* **Work request**: Scan the records for the string "index" and state how many lines contain it, using the number alone.

Front-end code change data:
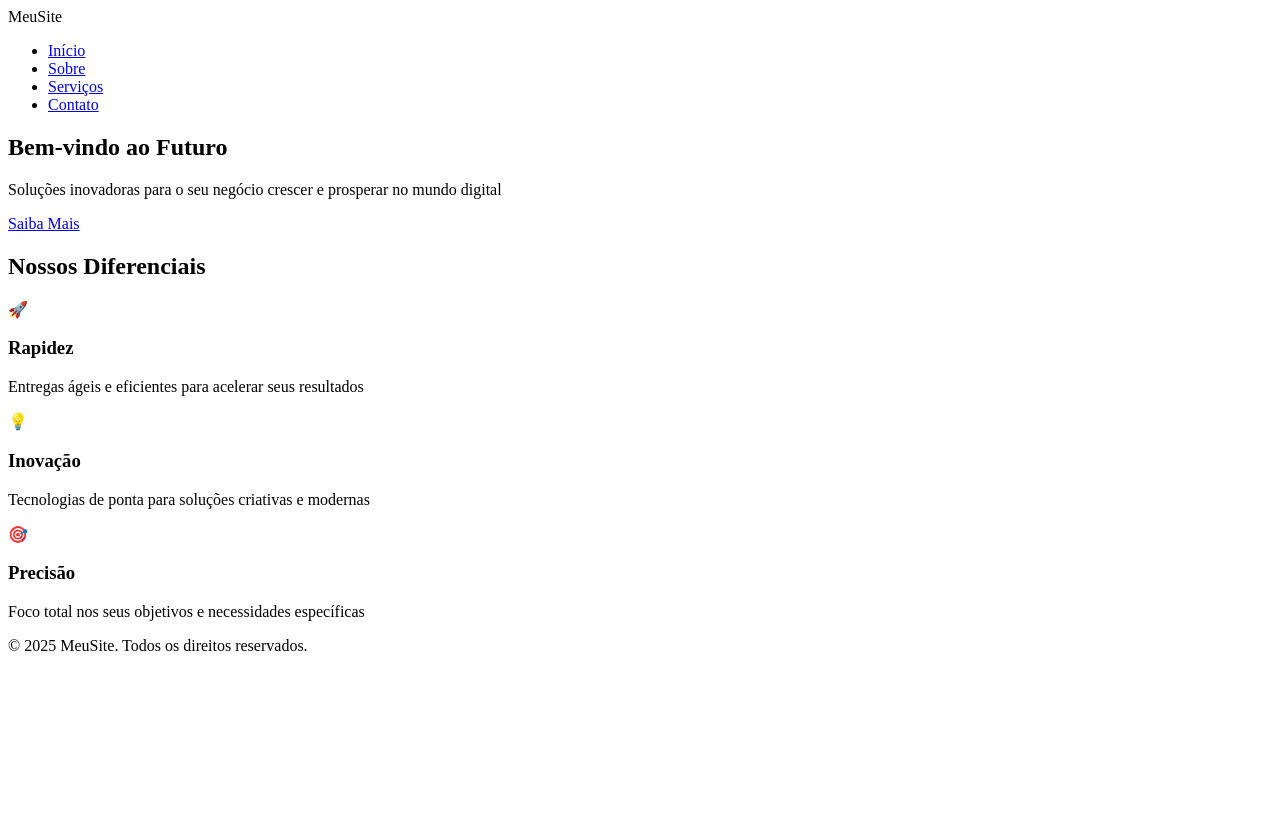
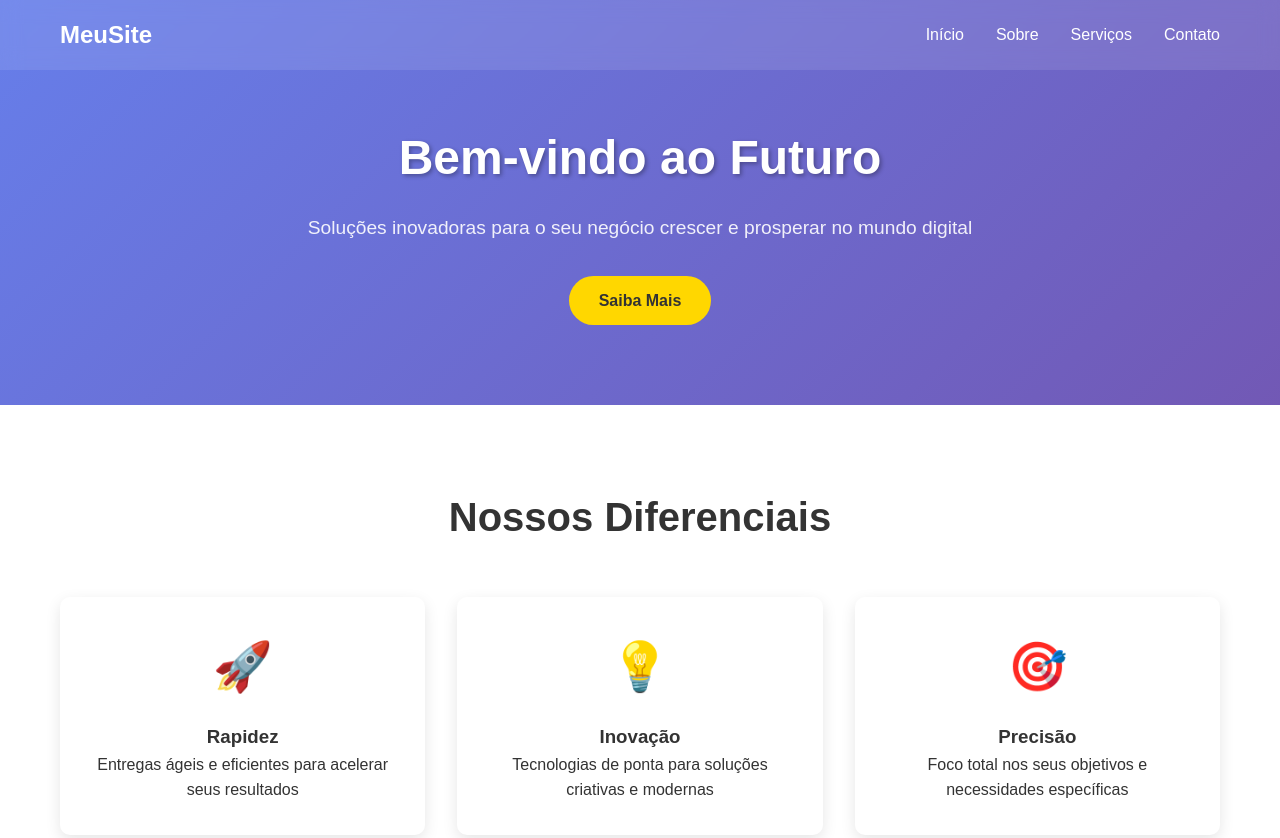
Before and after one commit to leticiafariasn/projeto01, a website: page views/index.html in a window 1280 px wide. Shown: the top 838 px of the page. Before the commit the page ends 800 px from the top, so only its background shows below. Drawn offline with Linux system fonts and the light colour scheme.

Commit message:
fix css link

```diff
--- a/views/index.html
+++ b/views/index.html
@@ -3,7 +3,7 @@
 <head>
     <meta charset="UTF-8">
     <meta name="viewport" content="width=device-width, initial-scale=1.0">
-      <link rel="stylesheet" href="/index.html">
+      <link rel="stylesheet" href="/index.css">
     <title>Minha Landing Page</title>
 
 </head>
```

...

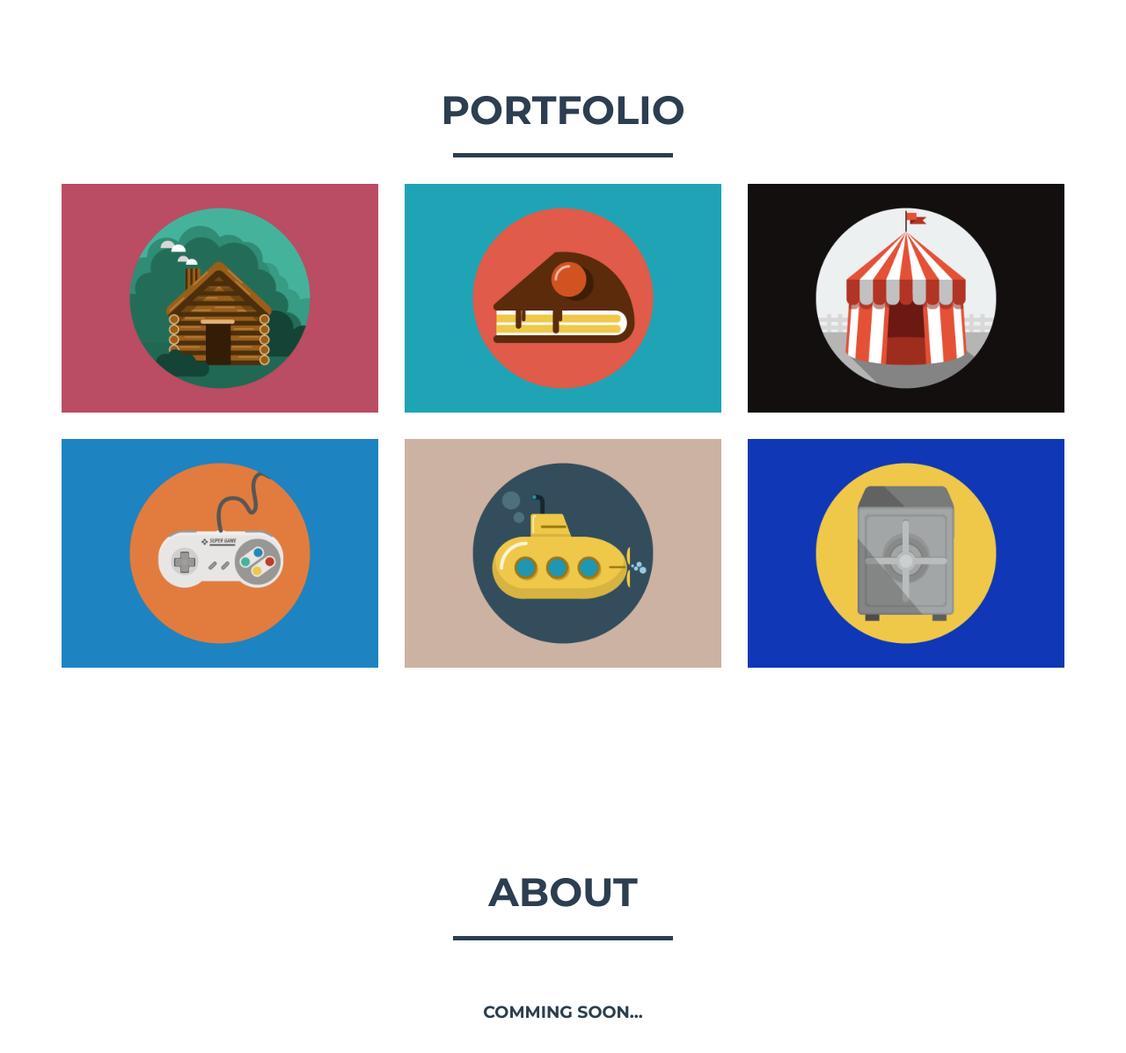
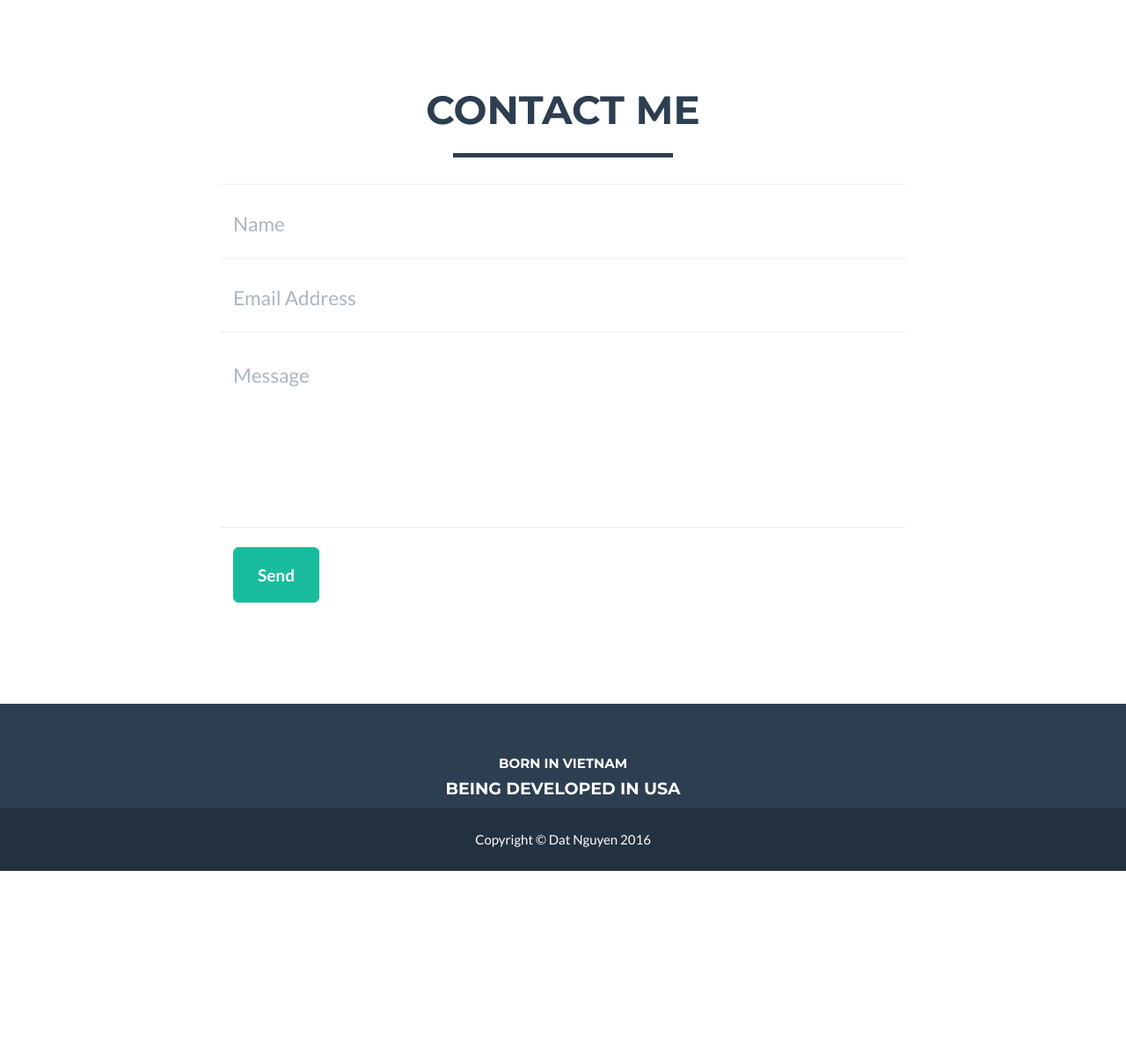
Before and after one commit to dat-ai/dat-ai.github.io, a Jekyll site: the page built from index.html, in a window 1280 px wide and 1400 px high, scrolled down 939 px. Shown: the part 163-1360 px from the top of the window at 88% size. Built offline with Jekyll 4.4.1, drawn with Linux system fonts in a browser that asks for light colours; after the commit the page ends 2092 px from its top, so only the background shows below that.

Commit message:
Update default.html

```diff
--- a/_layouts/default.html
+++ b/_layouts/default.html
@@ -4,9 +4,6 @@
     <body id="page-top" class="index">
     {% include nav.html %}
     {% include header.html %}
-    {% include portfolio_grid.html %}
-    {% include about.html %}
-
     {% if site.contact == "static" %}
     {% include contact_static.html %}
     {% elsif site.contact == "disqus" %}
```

* **Task response**: 7